Abraham Lincoln: Man In The Middle

This past Monday, Americans celebrated Presidents Day. It’s a day set aside for combined tribute to our first president, George Washington, and our sixteenth president, Abraham Lincoln. It's been 150 years since Lincoln took office, right after seven states had left the Union, but mention Lincoln today, and emotions still roil.

At a Civil War battle reenactment not long ago in Tunnel Hill, Ga., I interviewed two re-enactors from Tennessee. In the course of our conversation, I asked them what they thought of President Abraham Lincoln. Here’s what one re-enactor, who that day wore a Union uniform but usually reenacted as a Confederate soldier, said.

From the book-in-progress, Dear Father I’m Sorry To Tell You:

“He killed over a half million Americans and he’s a hero?” he sputtered, referring to the Civil War death toll of about 620,000. “He gets a statue! If I had my way they’d put him on trial and hang him. Southern states had the right to secede and they wanted to do that peacefully. But Lincoln decided that could not be and invaded the South.”

Picture of President Lincoln in the
Compton's Pictured Encyclopedia
of my childhood home.
My mind flashed to the time I looked up Abraham Lincoln in the “KL” volume of the Compton’s Pictured Encyclopedia in my childhood library. A sepia picture of a bearded Lincoln stared at me with sadly human eyes. Across Abe’s forehead, in the measured script of my older sister, was penciled: “You make me sick !!!” She also had drawn horns on his head and a mustache on his upper lip. (Encyclopedia, 1956 edition, page pictured at right.)
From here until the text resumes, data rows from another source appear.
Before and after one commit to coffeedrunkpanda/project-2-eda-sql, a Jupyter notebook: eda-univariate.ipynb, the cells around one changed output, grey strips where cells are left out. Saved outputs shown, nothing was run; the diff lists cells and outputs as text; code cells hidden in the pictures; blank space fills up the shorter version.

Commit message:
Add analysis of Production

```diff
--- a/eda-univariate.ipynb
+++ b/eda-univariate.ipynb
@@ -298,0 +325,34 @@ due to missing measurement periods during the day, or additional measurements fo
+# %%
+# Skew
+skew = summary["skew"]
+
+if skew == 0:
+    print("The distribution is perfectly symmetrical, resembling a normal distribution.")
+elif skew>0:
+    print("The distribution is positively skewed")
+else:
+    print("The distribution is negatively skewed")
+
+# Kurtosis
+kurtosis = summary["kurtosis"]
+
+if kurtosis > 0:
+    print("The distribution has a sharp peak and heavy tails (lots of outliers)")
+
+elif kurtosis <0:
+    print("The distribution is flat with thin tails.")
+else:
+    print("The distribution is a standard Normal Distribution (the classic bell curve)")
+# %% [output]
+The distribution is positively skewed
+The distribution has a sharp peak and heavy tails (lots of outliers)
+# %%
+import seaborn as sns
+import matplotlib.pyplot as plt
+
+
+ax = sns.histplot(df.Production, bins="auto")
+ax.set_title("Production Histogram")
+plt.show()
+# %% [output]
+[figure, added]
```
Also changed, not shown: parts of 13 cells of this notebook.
My three siblings and I grew up around North Carolina battlefields and in the path of Sherman's March. Old emotions and long-held loyalties shaped our young views of the Confederacy, Yankees and Lincoln. We were Southerners, stubbornly separated from a more perfect union and proud of it. Now, as adults, we see things more like what's written in our history books - although young students now seem to know but the barest storyline of our nation.

History generally has heaped praise on the lawyer son of a Kentucky frontiersman. Here’s what Wikipedia currently has to say:

Abraham Lincoln (February 12, 1809 – April 15, 1865) served as the 16th President of the United States from March 1861 until his assassination in April 1865. He successfully led the country through its greatest constitutional, military and moral crisis—the American Civil War--by preserving the Union by force while ending slavery and promoting economic modernization.

Historians credit Lincoln with ending slavery in America because he issued the Emancipation Proclamation in 1863. This astute – and heartfelt I am convinced - political move galvanized the Union’s will to fight as the Civil War dragged on. (For more go to http://www.archives.gov/exhibits/featured_documents/emancipation_proclamation/.)

In 1861, seceding states feared and derided the new president from Illinois. Some Southern leaders saw him as a threat to the Southern way of life, to states' rights – and to the institution bound up in these reasons: slavery.

For proof, at least in the cradle of rebellion, read the Declaration of Causes included in the South Carolina Ordinance of Secession at http://www.sonofthesouth.net/leefoundation/secession_causes.htm.

See PHOTO page for more on President Lincoln.